Marriage counseling alone isn’t a fix, and sometimes a marriage can’t be fixed despite the efforts you and your spouse put into trying to save it. In some cases, divorce seems like the most practical solution. But even if marriage counseling can’t restore your marital relationship, it can help prepare you for life after divorce.
To Counsel or Not to Counsel
While fewer than 5 percent of couples whose marriages end in divorce even try marriage counseling before taking that final step, it can be helpful, even if you and your spouse get a divorce in the end.
Marriage counseling gives you and your spouse the opportunity to express your feelings in a structured yet safe environment. An unbiased third party (the marriage counselor) is present to provide direction during the sessions.
With the guidance of a professional therapist, marriage counseling will help you develop communication skills that can also strengthen your relationships with others—not just your soon-to-be ex-spouse.
What You Can Learn from Marriage Counseling
Along with helping you to identify the problems in your marriage, marriage counseling helps you develop skills that you can use in all your interpersonal relationships, including your relationship with your spouse after divorce. Counseling can help you see the value in:
Not Placing Guilt and Blame
No matter what problems exist between you and your spouse, it’s important for each of you to take responsibility for your parts in contributing to the difficulties in your marriage. Divorce isn’t necessarily the fault of one spouse or the other, and in many states, assignment of fault doesn’t affect whether a divorce is granted.
Since the state of Washington is a no-fault divorce state, proving that one spouse or the other is at fault for the divorce generally does not impact the court’s decision. As long as one spouse declares that the marriage can’t be saved, the court grants a decree of divorce.
When major conflict erupts in a marriage, communication is a crucial aspect of finding solutions to problems so that you and your spouse can resolve difficult issues that arise. Listening is an effective skill of conflict resolution because it shows that you respect and want to understand what the other person is thinking and feeling. It’s a skill you can practice in all your relationships with others.
Sharing Your Feelings
While in counseling, you must be willing to talk openly about the problems in your marriage even if you are getting a divorce. Honesty about what went wrong can help you leave the marriage with less anger, emotional pain, and hostility, especially if you have children. Talk therapy allows you to get your feelings out, which can help you, your spouse, and your children deal better emotionally with the changes in your lives.
Coping With Challenging Issues
Counseling helps you develop the skills to talk things through, particularly the issues that caused problems in your marriage. If you leave the marriage without addressing the sources of conflict in your relationship, you may experience a more painful divorce and higher levels of frustration and anxiety afterward.

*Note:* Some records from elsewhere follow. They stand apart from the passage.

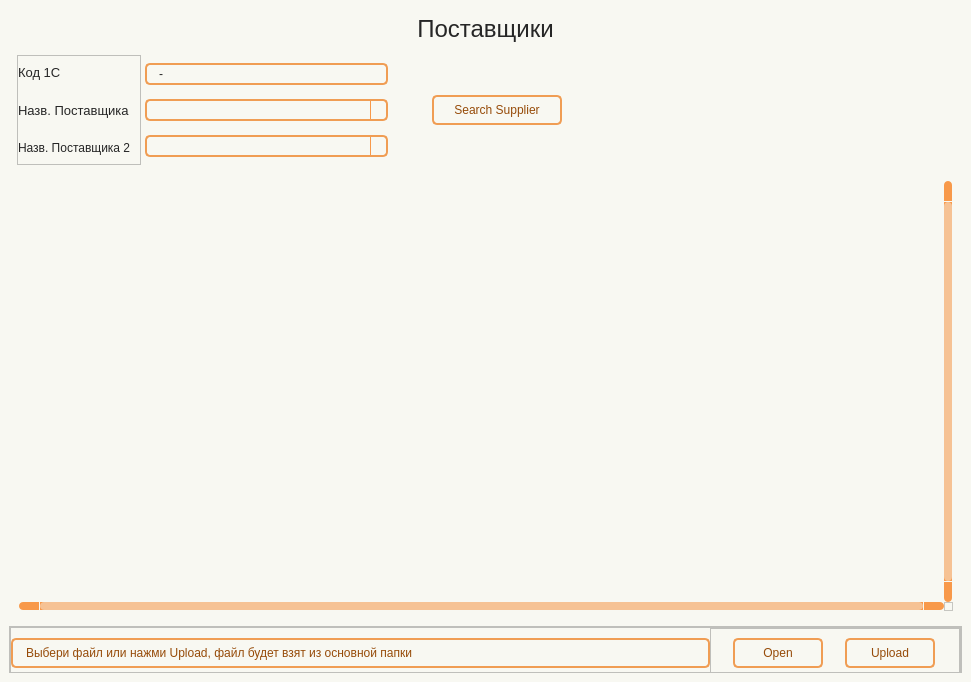
Old version of the form wind/pages/supplier.ui in the repository Masik84/Daily_Report_QT.
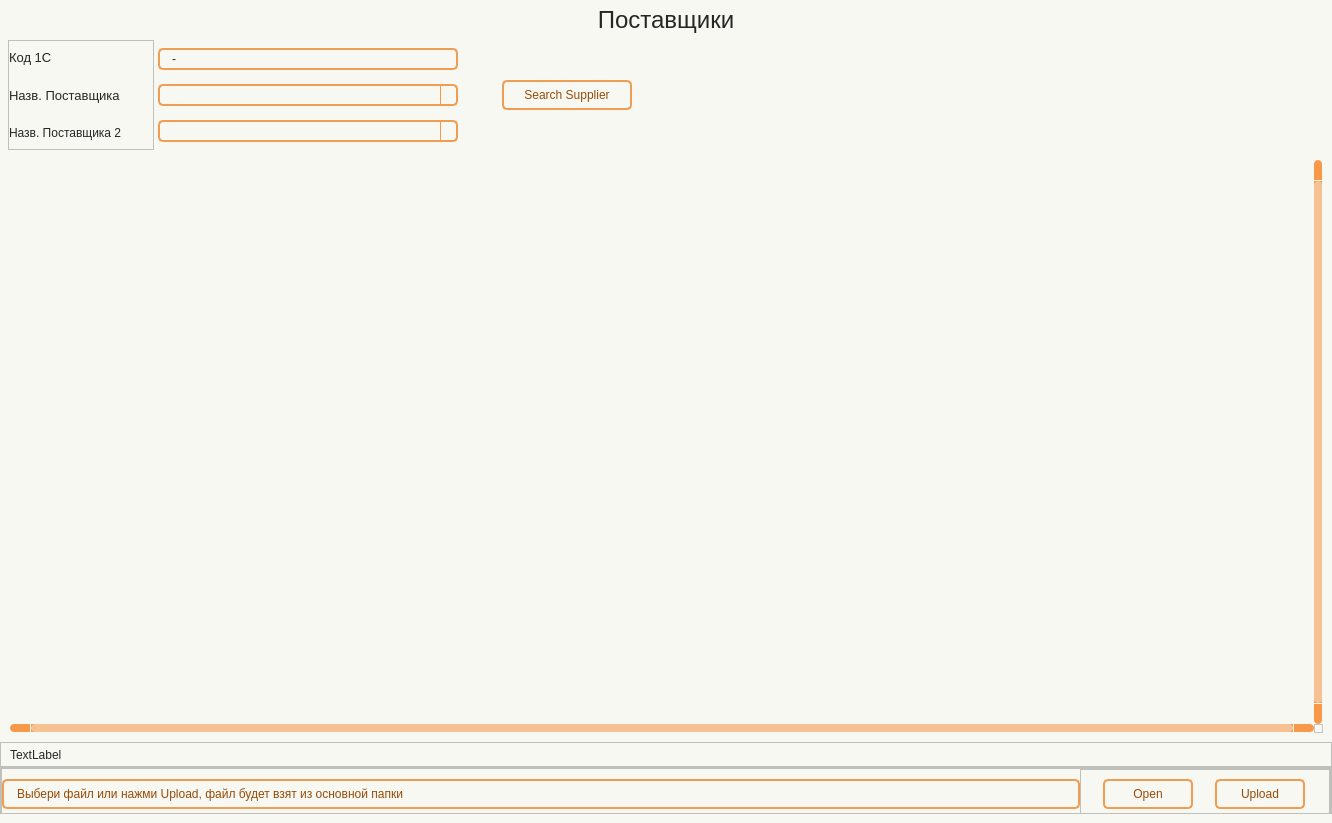
New version of the form. Icons and pictures are not drawn.

What changed in the file:
```diff
--- a/wind/pages/supplier.ui
+++ b/wind/pages/supplier.ui
@@ -6,8 +6,8 @@
    <rect>
     <x>0</x>
     <y>0</y>
-    <width>971</width>
-    <height>682</height>
+    <width>1332</width>
+    <height>823</height>
    </rect>
   </property>
   <property name="minimumSize">
@@ -406,6 +406,9 @@
 </string>
   </property>
   <layout class="QHBoxLayout" name="horizontalLayout">
+   <property name="spacing">
+    <number>0</number>
+   </property>
    <property name="leftMargin">
     <number>0</number>
    </property>
@@ -426,6 +429,18 @@
       </font>
      </property>
      <layout class="QVBoxLayout" name="verticalLayout_6">
+      <property name="spacing">
+       <number>0</number>
+      </property>
+      <property name="leftMargin">
+       <number>0</number>
+      </property>
+      <property name="topMargin">
+       <number>0</number>
+      </property>
+      <property name="rightMargin">
+       <number>0</number>
+      </property>
       <item>
        <widget class="QLabel" name="Title_label">
         <property name="minimumSize">
@@ -497,6 +512,12 @@
              <height>0</height>
             </size>
            </property>
+           <property name="maximumSize">
+            <size>
+             <width>150</width>
+             <height>16777215</height>
+            </size>
+           </property>
            <property name="font">
             <font>
              <family>Tahoma</family>
@@ -718,7 +739,7 @@
            </property>
            <property name="sizeHint" stdset="0">
             <size>
-             <width>400</width>
+             <width>700</width>
              <height>20</height>
             </size>
            </property>
@@ -793,6 +814,40 @@
         </attribute>
        </widget>
       </item>
+      <item>
+       <widget class="QFrame" name="frame_6">
+        <property name="minimumSize">
+         <size>
+          <width>0</width>
+          <height>25</height>
+         </size>
+        </property>
+        <property name="frameShape">
+         <enum>QFrame::Shape::StyledPanel</enum>
+        </property>
+        <property name="frameShadow">
+         <enum>QFrame::Shadow::Raised</enum>
+        </property>
+        <layout class="QHBoxLayout" name="horizontalLayout_2">
+         <property name="spacing">
+          <number>0</number>
+         </property>
+         <property name="topMargin">
+          <number>0</number>
+         </property>
+         <property name="bottomMargin">
+          <number>0</number>
+         </property>
+         <item>
+          <widget class="QLabel" name="label_msg">
+           <property name="text">
+            <string>TextLabel</string>
+           </property>
+          </widget>
+         </item>
+        </layout>
+       </widget>
+      </item>
       <item>
        <widget class="QFrame" name="frame_Update">
         <property name="frameShape">
```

Your Ability to Co-Parent
Successful co-parenting following divorce requires the ability to cooperate and deal with parenting issues by working together rather than against each other. You must be ready to rationally and realistically discuss with your former spouse any family-related issues that concern both of you.
Making a Change
Look to yourself rather than expecting other people to change. If you are getting divorced, your life is about to change in a big way. The thought of change alone can be stressful, so you don’t want to continue making the same mistakes. Counseling throughout the divorce process can help you prepare for this major life transition.
It’s important to know who you are and what you want in life. Marriage counseling when preparing for divorce can help you see changes you need to make in your feelings and behavior so that you can move on with your life as an emotionally healthy individual.
Overlapping Roles of Marriage Counselors and Divorce Attorneys
Divorce is a complicated legal and emotional process—a process that often involves help from multiple professionals in order for a marriage to end on healthy terms for all concerned. Attorneys gain insight from marriage and family therapists and other mental health professionals that helps them develop a better understanding of the psychological effects of divorce on a family.
Marriage counselors learn through working with attorneys in court-ordered mediation processes more about the legal problems that can impact the emotional states of a divorcing couple and their children. Consequently, both professions can help each other help their clients.
When it comes to the area of divorce, the family law attorneys at Madison Law Firm, PLLC can make recommendations to help you navigate this difficult process with the least amount of emotional stress as possible.